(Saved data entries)
---------------

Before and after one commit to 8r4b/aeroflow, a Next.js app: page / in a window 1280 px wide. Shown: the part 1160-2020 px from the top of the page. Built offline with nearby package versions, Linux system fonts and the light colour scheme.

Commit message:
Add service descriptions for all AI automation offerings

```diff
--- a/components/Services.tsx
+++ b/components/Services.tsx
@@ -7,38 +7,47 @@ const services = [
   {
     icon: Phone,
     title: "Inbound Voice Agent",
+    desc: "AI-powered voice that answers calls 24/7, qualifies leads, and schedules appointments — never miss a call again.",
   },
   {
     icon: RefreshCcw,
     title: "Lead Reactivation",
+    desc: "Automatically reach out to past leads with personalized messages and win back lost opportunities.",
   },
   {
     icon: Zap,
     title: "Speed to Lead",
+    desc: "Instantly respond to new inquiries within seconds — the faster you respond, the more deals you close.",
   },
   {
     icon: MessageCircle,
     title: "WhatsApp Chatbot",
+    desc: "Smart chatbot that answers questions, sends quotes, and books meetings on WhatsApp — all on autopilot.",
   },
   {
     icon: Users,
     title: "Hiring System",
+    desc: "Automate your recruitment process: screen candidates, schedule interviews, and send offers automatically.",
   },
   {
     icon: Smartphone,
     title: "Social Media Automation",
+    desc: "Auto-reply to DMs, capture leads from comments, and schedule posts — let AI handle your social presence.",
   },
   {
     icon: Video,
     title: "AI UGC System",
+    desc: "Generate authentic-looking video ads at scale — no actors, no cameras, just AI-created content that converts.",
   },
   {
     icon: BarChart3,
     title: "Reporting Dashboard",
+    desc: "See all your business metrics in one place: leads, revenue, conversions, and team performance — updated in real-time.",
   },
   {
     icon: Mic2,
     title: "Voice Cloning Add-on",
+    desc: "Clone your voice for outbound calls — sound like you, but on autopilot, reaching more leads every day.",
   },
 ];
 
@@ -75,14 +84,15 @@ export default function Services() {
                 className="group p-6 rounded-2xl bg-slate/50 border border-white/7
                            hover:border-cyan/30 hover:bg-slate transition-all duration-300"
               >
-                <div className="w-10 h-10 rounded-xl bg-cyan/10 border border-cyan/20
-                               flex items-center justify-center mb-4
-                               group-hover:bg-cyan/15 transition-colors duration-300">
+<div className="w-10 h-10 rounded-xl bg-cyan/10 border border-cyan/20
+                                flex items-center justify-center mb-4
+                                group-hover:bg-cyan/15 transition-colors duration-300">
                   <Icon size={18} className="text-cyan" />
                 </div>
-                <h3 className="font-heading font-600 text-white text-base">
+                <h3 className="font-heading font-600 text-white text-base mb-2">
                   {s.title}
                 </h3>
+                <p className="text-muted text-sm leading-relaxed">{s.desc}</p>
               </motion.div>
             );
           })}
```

---------------

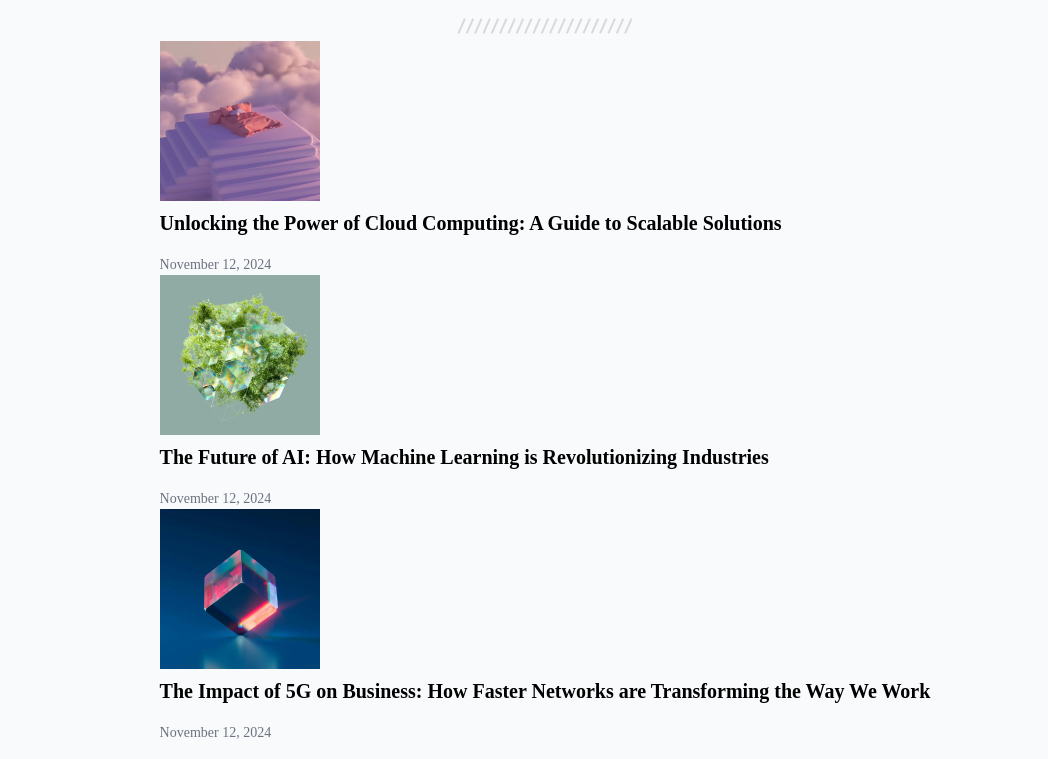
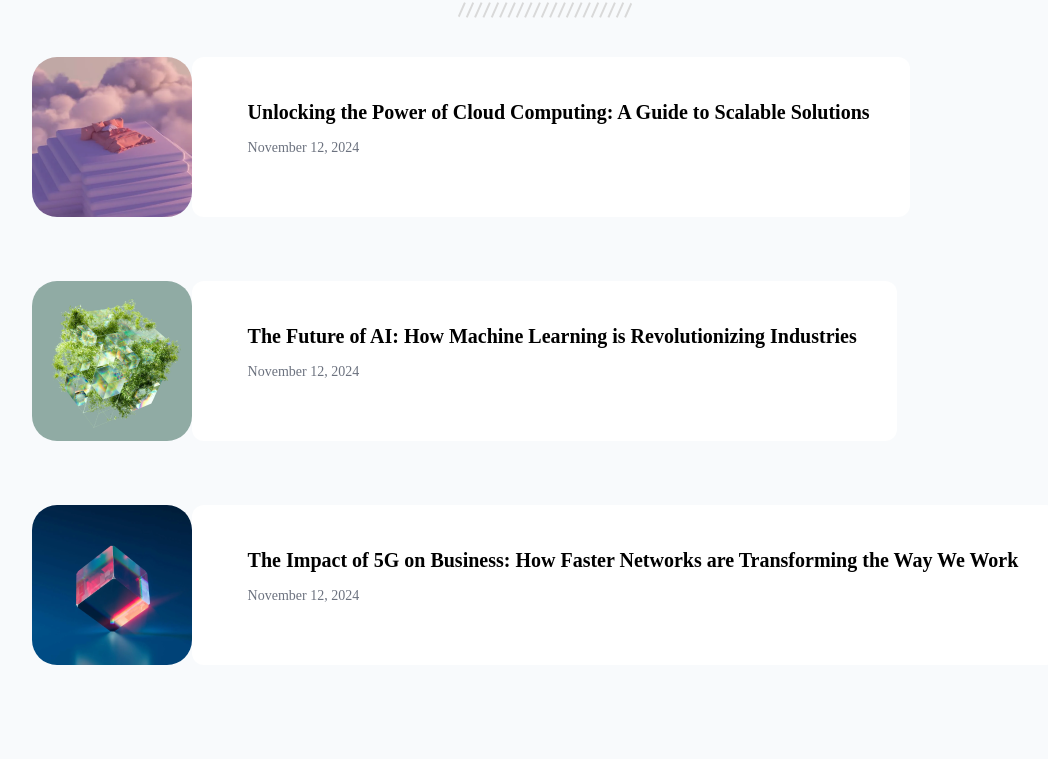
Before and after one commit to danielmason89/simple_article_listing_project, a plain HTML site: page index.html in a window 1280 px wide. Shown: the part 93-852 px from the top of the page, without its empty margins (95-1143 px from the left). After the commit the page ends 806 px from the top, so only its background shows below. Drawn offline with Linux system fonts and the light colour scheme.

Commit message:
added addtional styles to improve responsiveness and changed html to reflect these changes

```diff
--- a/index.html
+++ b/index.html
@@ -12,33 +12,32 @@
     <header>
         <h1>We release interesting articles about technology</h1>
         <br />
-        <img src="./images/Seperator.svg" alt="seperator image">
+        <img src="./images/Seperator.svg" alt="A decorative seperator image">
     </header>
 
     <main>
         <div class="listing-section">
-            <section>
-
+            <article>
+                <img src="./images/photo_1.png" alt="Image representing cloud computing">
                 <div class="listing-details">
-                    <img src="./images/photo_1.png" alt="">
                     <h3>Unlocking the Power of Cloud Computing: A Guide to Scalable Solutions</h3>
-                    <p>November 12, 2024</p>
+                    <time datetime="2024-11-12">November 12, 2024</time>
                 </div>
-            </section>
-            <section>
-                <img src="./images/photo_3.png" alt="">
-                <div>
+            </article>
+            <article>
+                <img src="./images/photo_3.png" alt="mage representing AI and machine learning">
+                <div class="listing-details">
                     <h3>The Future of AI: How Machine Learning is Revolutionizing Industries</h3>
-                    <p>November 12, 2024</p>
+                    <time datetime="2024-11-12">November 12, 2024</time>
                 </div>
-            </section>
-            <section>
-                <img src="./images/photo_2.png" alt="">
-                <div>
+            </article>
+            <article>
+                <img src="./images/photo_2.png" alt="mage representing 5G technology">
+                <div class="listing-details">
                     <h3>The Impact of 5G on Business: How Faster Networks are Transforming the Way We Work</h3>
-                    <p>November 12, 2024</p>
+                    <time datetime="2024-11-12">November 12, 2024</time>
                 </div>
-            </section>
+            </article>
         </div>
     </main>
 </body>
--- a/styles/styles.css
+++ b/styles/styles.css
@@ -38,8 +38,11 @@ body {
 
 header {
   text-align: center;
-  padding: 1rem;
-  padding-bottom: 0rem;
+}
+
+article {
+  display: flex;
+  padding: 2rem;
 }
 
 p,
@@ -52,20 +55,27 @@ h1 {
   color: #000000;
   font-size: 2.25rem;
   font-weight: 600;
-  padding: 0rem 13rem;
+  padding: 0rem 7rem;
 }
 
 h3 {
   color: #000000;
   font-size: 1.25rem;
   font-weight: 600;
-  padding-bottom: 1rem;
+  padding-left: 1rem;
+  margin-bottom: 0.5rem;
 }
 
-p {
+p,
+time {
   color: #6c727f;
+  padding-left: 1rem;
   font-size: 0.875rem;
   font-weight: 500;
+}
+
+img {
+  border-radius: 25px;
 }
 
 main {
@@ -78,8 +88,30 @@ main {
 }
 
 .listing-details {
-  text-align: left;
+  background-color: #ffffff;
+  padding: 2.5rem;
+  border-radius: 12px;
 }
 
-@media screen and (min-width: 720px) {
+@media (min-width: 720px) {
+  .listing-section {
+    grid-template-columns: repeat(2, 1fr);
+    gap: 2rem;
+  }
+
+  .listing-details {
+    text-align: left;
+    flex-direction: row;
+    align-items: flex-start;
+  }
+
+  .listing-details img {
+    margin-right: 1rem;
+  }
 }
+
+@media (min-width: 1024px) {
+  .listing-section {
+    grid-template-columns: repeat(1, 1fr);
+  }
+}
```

---------------

Every line above holding the string "leads" should be listed.

+    desc: "AI-powered voice that answers calls 24/7, qualifies leads, and schedules appointments — never miss a call again.",
+    desc: "Automatically reach out to past leads with personalized messages and win back lost opportunities.",
+    desc: "Auto-reply to DMs, capture leads from comments, and schedule posts — let AI handle your social presence.",
+    desc: "See all your business metrics in one place: leads, revenue, conversions, and team performance — updated in real-time.",
+    desc: "Clone your voice for outbound calls — sound like you, but on autopilot, reaching more leads every day.",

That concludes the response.